If you read my post on being a “loser,” you know that on December 31st (to avoid making it a New Years’ Resolution), I made a choice to embark on a journey to lose weight. After two months now of hard work and eating more vegetables than I think I have in the last five years, I’m pretty excited to say I’m down a little over twenty pounds.
One of my favorite sources of encouragement during this journey has been Connect, which is basically Facebook/Instagram for Weight Watchers users. I’m constantly inspired by people who have lost hundreds of pounds and who are continually fighting binge eating, emotional issues, and other major hurdles to achieve their goals.
From reading countless posts on Connect, I’ve learned one important thing: changing your body means nothing if you don’t change your mind.
You’d be amazed at how many people post on Connect about how they still struggle to go out in a swimsuit or feel confident dating even after having lost hundreds of pounds and achieved their goals. Hitting a number on the scale did nothing to change how they thought of themselves.
The night before I started Weight Watchers, I literally had a nervous breakdown, with sobbing and the works. Brandon had no idea I’d even signed up for WW, so through tears and near-hyperventilating, I explained to him what I’d decided to do and why I was upset. I told him I was upset not because of how I looked then or much work I had ahead of me, but because I didn’t know if I could do it. I’d never considered myself a master of self-control, and I was terrified I wouldn’t be able to stick to eating healthy and following the plan.
Fast-forward two months, and I’ve proved myself wrong. I’ve weathered the occasional splurge or bad decision, but every time I’ve gotten up, dusted myself off, and gotten back on the wagon. I’ve lost weight almost every week since January, and yet…sometimes I don’t feel so different from that girl who sat next to Brandon and sobbed her eyes out two months ago.
I believed that when I lost 10 pounds, I’d have made it, you know? I’d feel like I’d conquered my fear of failure. I thought the same thing about 15 pounds, and the same thing about 20 pounds. I thought I’d feel that way when my pants got looser, when my shirts fit better, and when I could go out for dinner and feel great about my decisions.

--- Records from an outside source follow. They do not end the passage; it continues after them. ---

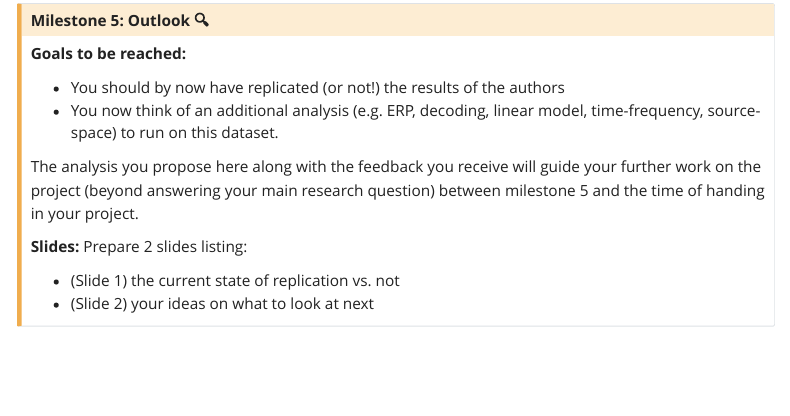
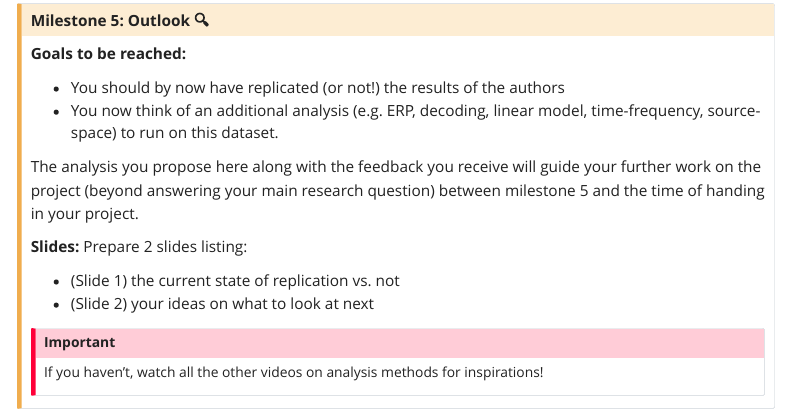
Before and after one commit to s-ccs/course_EEG, a Quarto document (milestones.qmd): the page in a window 1100 px wide, from 2020 px down. Rendered offline with R 4.5, knitr and Pandoc in place of Quarto, with nearby package versions; menus at the side of the page are left out.

Commit message:
small edits

```diff
--- a/milestones.qmd
+++ b/milestones.qmd
@@ -115,4 +124,8 @@ The analysis you propose here along with the feedback you receive will guide you
 
 -   (Slide 1) the current state of replication vs. not
 -   (Slide 2) your ideas on what to look at next
+
+::: callout-important
+If you haven't, watch all the other videos on analysis methods for inspirations!
 :::
+:::
```
Also changed, not shown: milestones.qmd (15 more changed lines).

What I’m learning the hard way is that goals don’t change your mindset; you do.
Every time I hit one of these milestones, I didn’t feel any different. Numbers on a scale or looser pants did nothing to magically change how I thought of myself. Have you ever woke up on your birthday and actually felt a year older? You convince yourself you’re old, and you’re old; you think you’re young, and you are. In the same way, I quickly realized that the only way I was going to come out of this weight loss journey with a better mindset and a better opinion of myself was to actively pursue both.
Since I came to this realization, I’ve worked hard to be intentional about recognizing my achievements, big and little. I spend a few extra moments looking in the mirror each morning, admiring the fact my arms are a little thinner and my face is less round. I force myself to stop downplaying my achievements – 20 pounds doesn’t fall off overnight. I give myself a little kudos every time I skip the french fries, make it to the gym, or drink an extra glass of water.
I’m learning, as slow a process as it is, to change my thinking when it comes to my weight and my health. I’m not just making goals, I’m achieving them. And that’s worth acknowledging. Twenty down, a lot more to go…but I’m not waiting until I hit a magic number to feel like I’ve made it.